| About this exercise |
The entries are to be written out word for word, with their images left out.

| Entries shown |

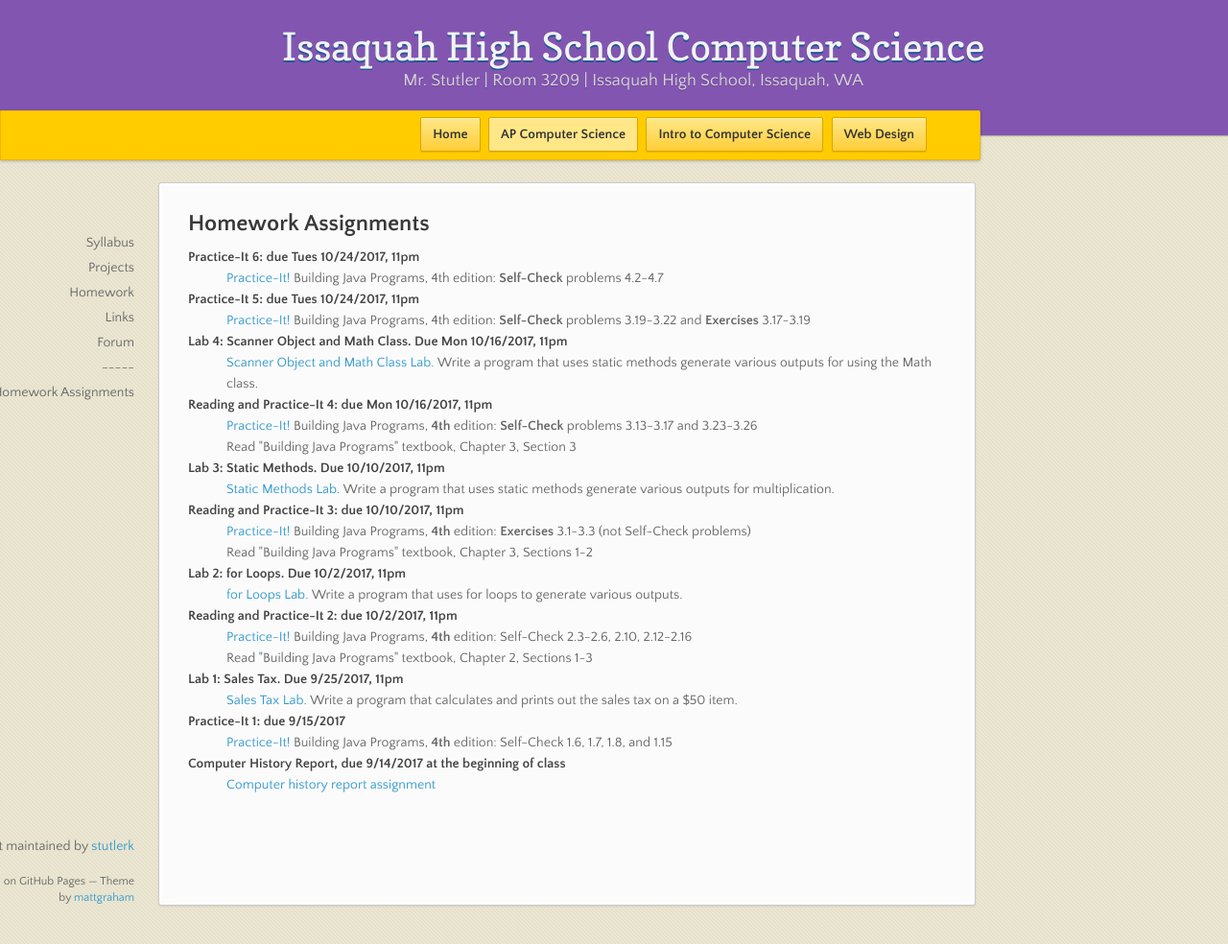
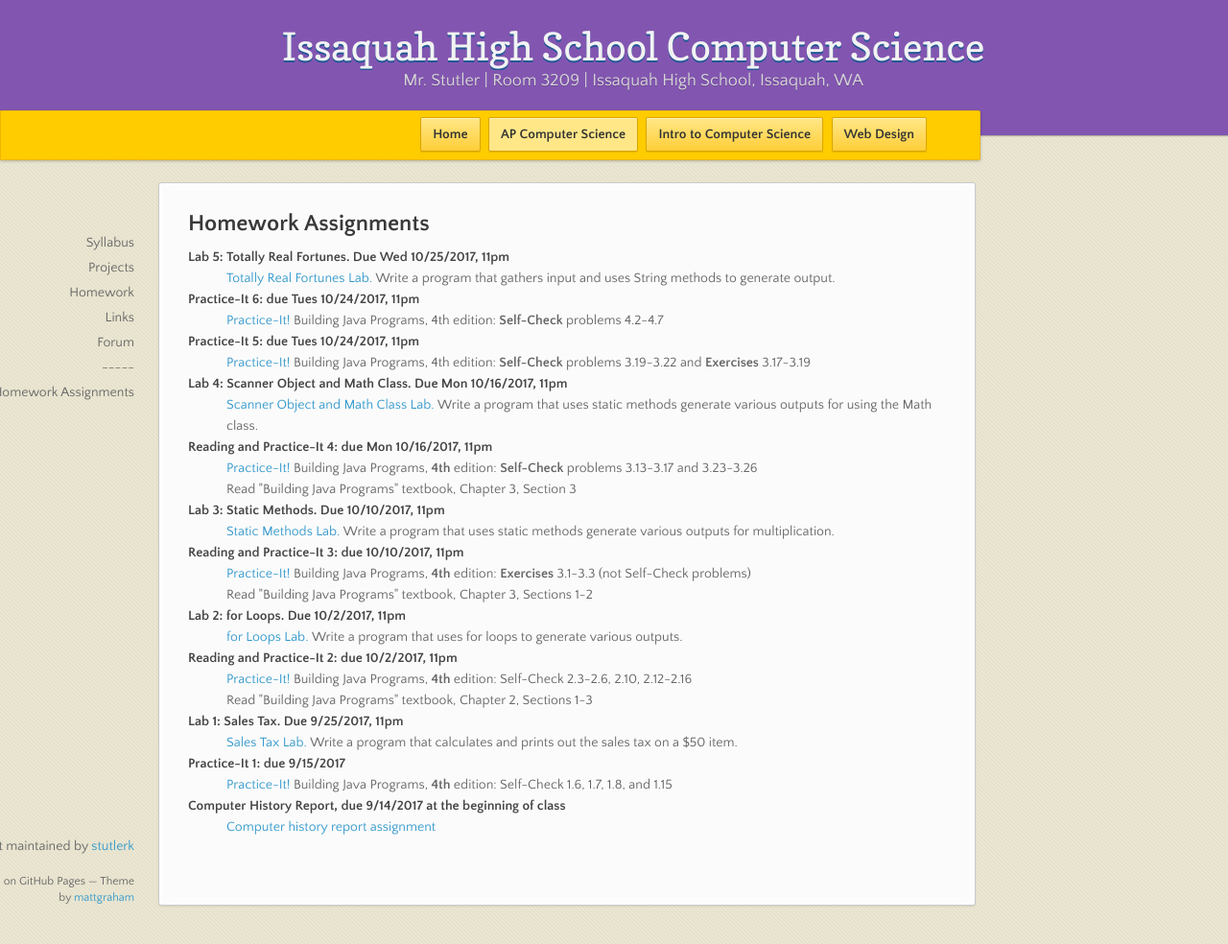
Before and after one commit to stutlerk/ihs-website, a Jekyll site: the page built from _apcs/homework.html, in a window 1280 px wide and 984 px high. Shown: the whole window at 96% size. Built offline with Jekyll 4.4.1, drawn with Linux system fonts in a browser that asks for light colours; nearby versions of some CDN libraries.

Commit message:
Update homework.html

```diff
--- a/_apcs/homework.html
+++ b/_apcs/homework.html
@@ -6,6 +6,9 @@ layout: course
 <section>
 <h2>Homework Assignments</h2>
   <dl>
+    <dt>Lab 5: Totally Real Fortunes. Due Wed 10/25/2017, 11pm</dt>
+    <dd><a href="https://issaquahwednet-my.sharepoint.com/personal/stutlerk_issaquah_wednet_edu/_layouts/15/guestaccess.aspx?docid=010fd9459049b4bd09ab0e14da4f6bba6&authkey=ARie6bkIpgvO5dBRrOElSew">Totally Real Fortunes Lab.</a> Write a program that gathers input and uses String methods to generate output.</dd>
+
     <dt>Practice-It 6: due Tues 10/24/2017, 11pm</dt>
     <dd><a href="https://practiceit.cs.washington.edu/" target="_blank">Practice-It!</a> Building Java Programs, 4th edition: <b>Self-Check</b> problems 4.2-4.7</dd>
 
```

| Exercise answer |
Before and after one commit to stutlerk/ihs-website, a Jekyll site: the page built from _apcs/homework.html, in a window 1280 px wide and 984 px high. Shown: the whole window at 96% size. Built offline with Jekyll 4.4.1, drawn with Linux system fonts in a browser that asks for light colours; nearby versions of some CDN libraries.

Commit message:
Update homework.html

```diff
--- a/_apcs/homework.html
+++ b/_apcs/homework.html
@@ -6,6 +6,9 @@ layout: course
 <section>
 <h2>Homework Assignments</h2>
   <dl>
+    <dt>Lab 5: Totally Real Fortunes. Due Wed 10/25/2017, 11pm</dt>
+    <dd><a href="https://issaquahwednet-my.sharepoint.com/personal/stutlerk_issaquah_wednet_edu/_layouts/15/guestaccess.aspx?docid=010fd9459049b4bd09ab0e14da4f6bba6&authkey=ARie6bkIpgvO5dBRrOElSew">Totally Real Fortunes Lab.</a> Write a program that gathers input and uses String methods to generate output.</dd>
+
     <dt>Practice-It 6: due Tues 10/24/2017, 11pm</dt>
     <dd><a href="https://practiceit.cs.washington.edu/" target="_blank">Practice-It!</a> Building Java Programs, 4th edition: <b>Self-Check</b> problems 4.2-4.7</dd>
 
```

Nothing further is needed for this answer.